“We have sufficient cash flow due to future debt retirement that can fund a significant portion of the projected costs,” Douglas County Public Works Director Carl Ruschmeyer said. “Overall, it is our goal to develop a financing plan that will fund the improvements with no impact on our ratepayers.”

Douglas County commissioners heard a half-dozen options last week at a workshop on the plant.

The plant has a capacity of 300,000 gallons, and is treating 250,000 gallons per day, which is 83 percent of its capacity.

Under its license with the state, there must be a plan to expand the plant when it reaches 85 percent.

The plant is expected to exceed its capacity in 2018.

Depending on rate of demand over the next 20 years, the plant could go from an upward capacity of 450,000 to 630,000 gallons per day.

The least expensive alternative is also the most expensive in cost per gallon, and only increases capacity by 50,000 gallons per day, well short of the plant’s target of 630,000 per day.

That means the plant would reach 85 percent capacity in 2018-2020.

Of the options that increase the plant’s capacity, converting it to a two-cell sequencing batch reactor has the second lowest capital and lowest per gallon cost. That process would cost roughly $6.9 million and carry the plant through 2030. Those estimates don’t include life-cycle cost analysis, which could change depending on the maintenance demands, Ruschmeyer said.

“The final selection will be based on the life cycle costs which includes the capital cost and also considers other non-economic factors,” Ruschmeyer said in an email on Tuesday.

County commissioners are expected to hear the final alternative analysis and funding options at an Aug. 6 workshop. An alternative is expected to be presented for county commissioners’ approval on Sept. 3. Work could begin in October 2017, with plant start-up a year later in 2018.

Built in 1988 to serve the industrial areas around Minden-Tahoe Airport, the plant was originally designed to treat 125,000 gallons a day.

Sewer ponds and the plant were the subject of $1 million in work in 2007. Another $5 million in work was needed on the plant, but the Great Recession reduced demand and connection fees to expand it.

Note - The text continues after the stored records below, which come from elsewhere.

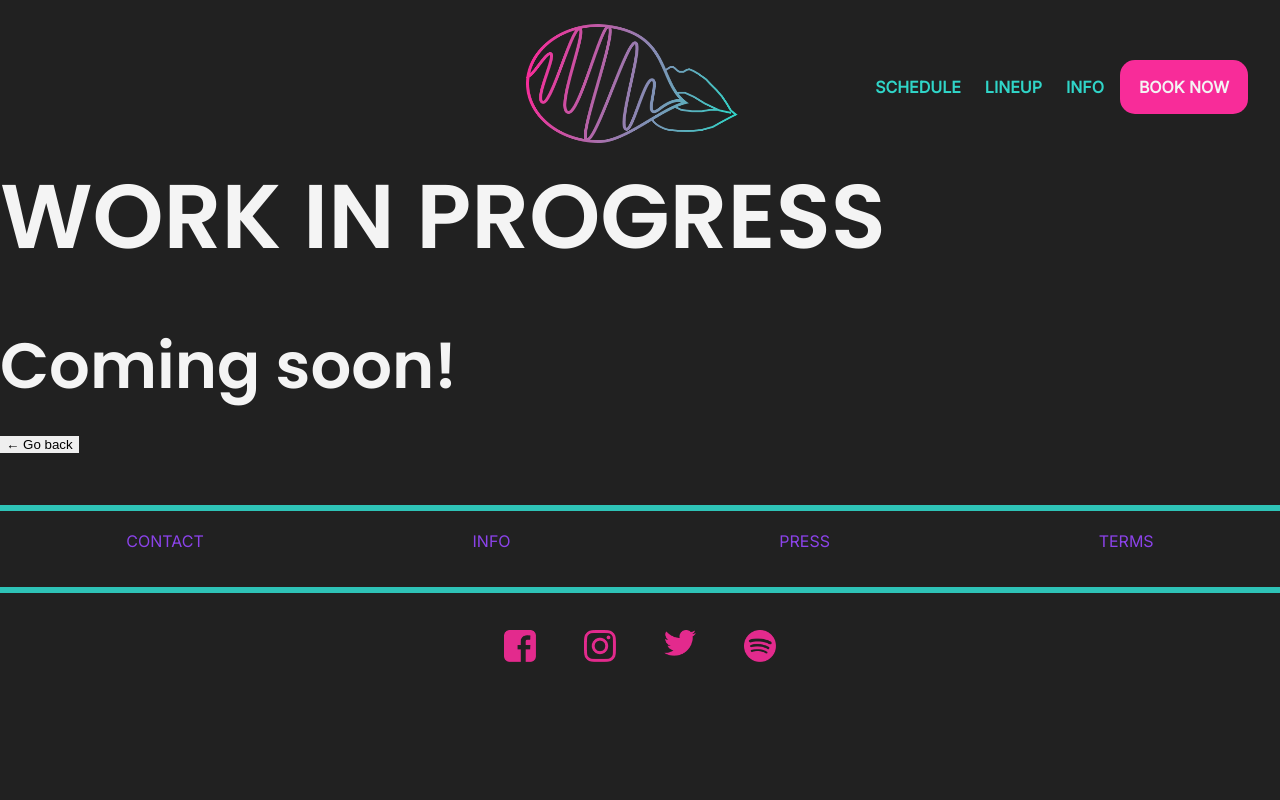
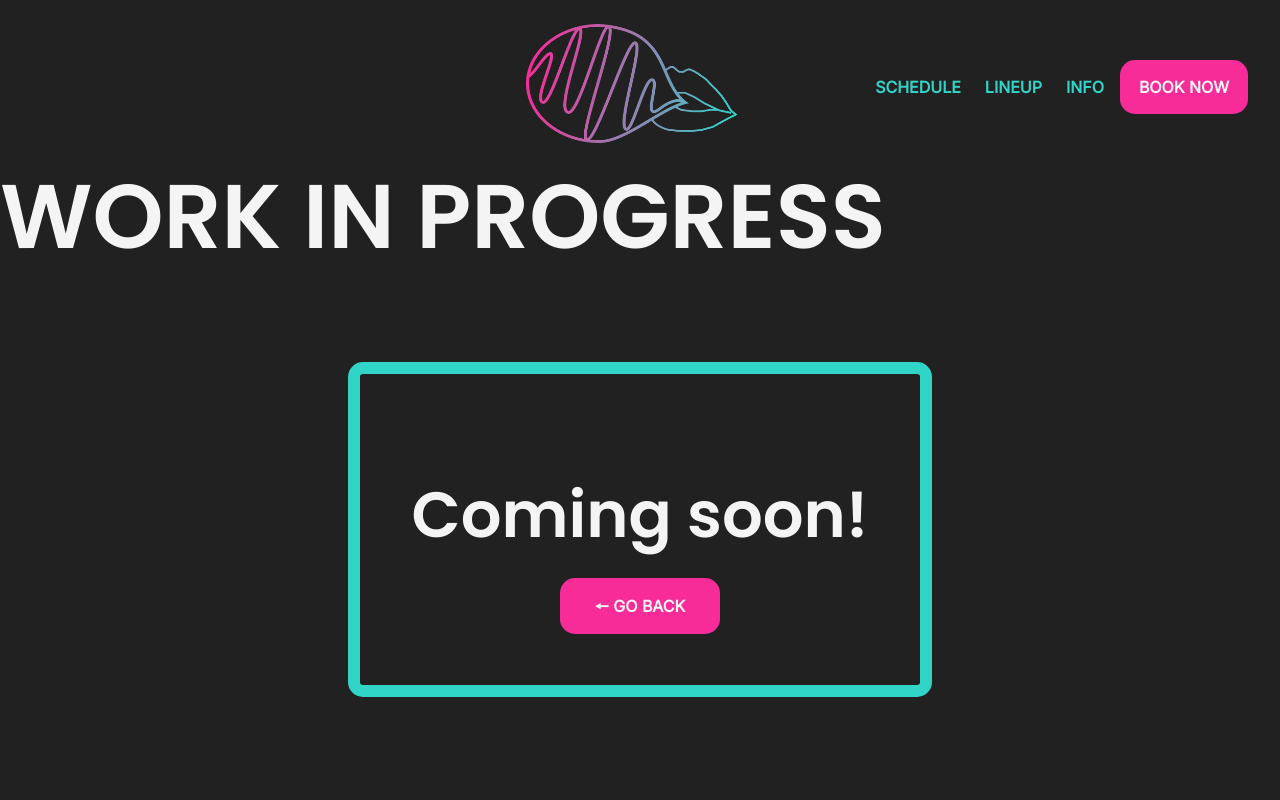
Before and after one commit to ThordurTh/bubble-gum-festival, a Next.js app: page /inprogress in a window 1280 px wide. Shown: the top 800 px of the page. Built offline with nearby package versions, Linux system fonts and the light colour scheme.

Commit message:
scss coming soon

```diff
--- a/components/inprogress/ComingSoon.js
+++ b/components/inprogress/ComingSoon.js
@@ -3,15 +3,15 @@ import Anchor from "../Anchor";
 
 function ComingSoon() {
   return (
-    <>
+    <section className="work-in-prog">
       <h1>WORK IN PROGRESS</h1>
-      <div>
-        <h2>Coming soon!</h2>
-        <Anchor href="/">
-          <button>← Go back</button>
+      <div className="soon-section">
+        <h2 className="mobile-size">Coming soon!</h2>
+        <Anchor href="/" className="button-soon">
+          &#129044; Go back
         </Anchor>
       </div>
-    </>
+    </section>
   );
 }
 
--- a/pages/_app.js
+++ b/pages/_app.js
@@ -6,6 +6,7 @@ import "../styles/lineup.scss";
 import "../styles/info.scss";
 import "../styles/schedule.scss";
 import "../styles/footer.scss";
+import "../styles/workinprog.scss";
 
 import Layout from "../Components/Layout";
 import WelcomeSection from "../components/frontpage/WelcomeSection";
--- /dev/null
+++ b/styles/workinprog.scss
@@ -0,0 +1,56 @@
+.work-in-prog {
+  display: flex;
+  flex-direction: column;
+  .soon-section {
+    @media screen and (min-width: 1080px) {
+      border: var(--basic-border);
+      border-radius: var(--basic-border-radius);
+      display: flex;
+      margin: auto;
+      flex-direction: column;
+      max-width: 50%;
+      padding: 4%;
+      margin-bottom: 7%;
+      margin-top: 5%;
+      justify-content: center;
+    }
+    border: var(--basic-border);
+    border-radius: var(--basic-border-radius);
+    display: flex;
+    margin: auto;
+    flex-direction: column;
+    max-width: 50%;
+    padding: 0%;
+    margin-bottom: 7%;
+    margin-top: 5%;
+    justify-content: center;
+
+    .button-soon {
+      @media screen and (min-width: 1080px) {
+        display: flex;
+        justify-content: center;
+        margin: auto;
+        background-color: var(--accent-hotpink);
+        border-radius: var(--basic-border-radius);
+        min-width: 35%;
+        height: 3.5rem;
+        color: var(--main-font);
+        font-family: var(--font-copy);
+        font-weight: bold;
+        text-transform: uppercase;
+      }
+    }
+
+    .button-soon {
+      padding: 3%;
+      margin: auto;
+      background-color: var(--accent-hotpink);
+      border-radius: var(--basic-border-radius);
+      min-width: 35%;
+      color: var(--main-font);
+      font-family: var(--font-copy);
+      font-weight: bold;
+      text-transform: uppercase;
+    }
+  }
+}
```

Most Valley residents are served by the Minden-Gardnerville Sanitation District, which declined to take over sewage treatment from the county, but might be willing to take a portion of the county’s effluent for treatment.

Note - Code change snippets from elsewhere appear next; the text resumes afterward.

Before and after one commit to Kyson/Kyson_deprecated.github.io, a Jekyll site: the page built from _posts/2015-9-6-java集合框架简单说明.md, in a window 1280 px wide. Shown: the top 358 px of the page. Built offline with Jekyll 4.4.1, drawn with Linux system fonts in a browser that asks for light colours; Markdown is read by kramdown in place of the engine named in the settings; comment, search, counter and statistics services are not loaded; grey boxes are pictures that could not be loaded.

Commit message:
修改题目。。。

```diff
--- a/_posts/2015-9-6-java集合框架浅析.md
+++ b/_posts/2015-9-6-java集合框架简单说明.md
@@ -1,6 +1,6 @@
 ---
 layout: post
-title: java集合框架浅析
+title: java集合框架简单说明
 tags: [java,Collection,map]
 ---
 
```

The sanitation district provides treatment to more than 9,000 accounts between it and the Gardnerville Ranchos General Improvement District, which purchases sewer capacity.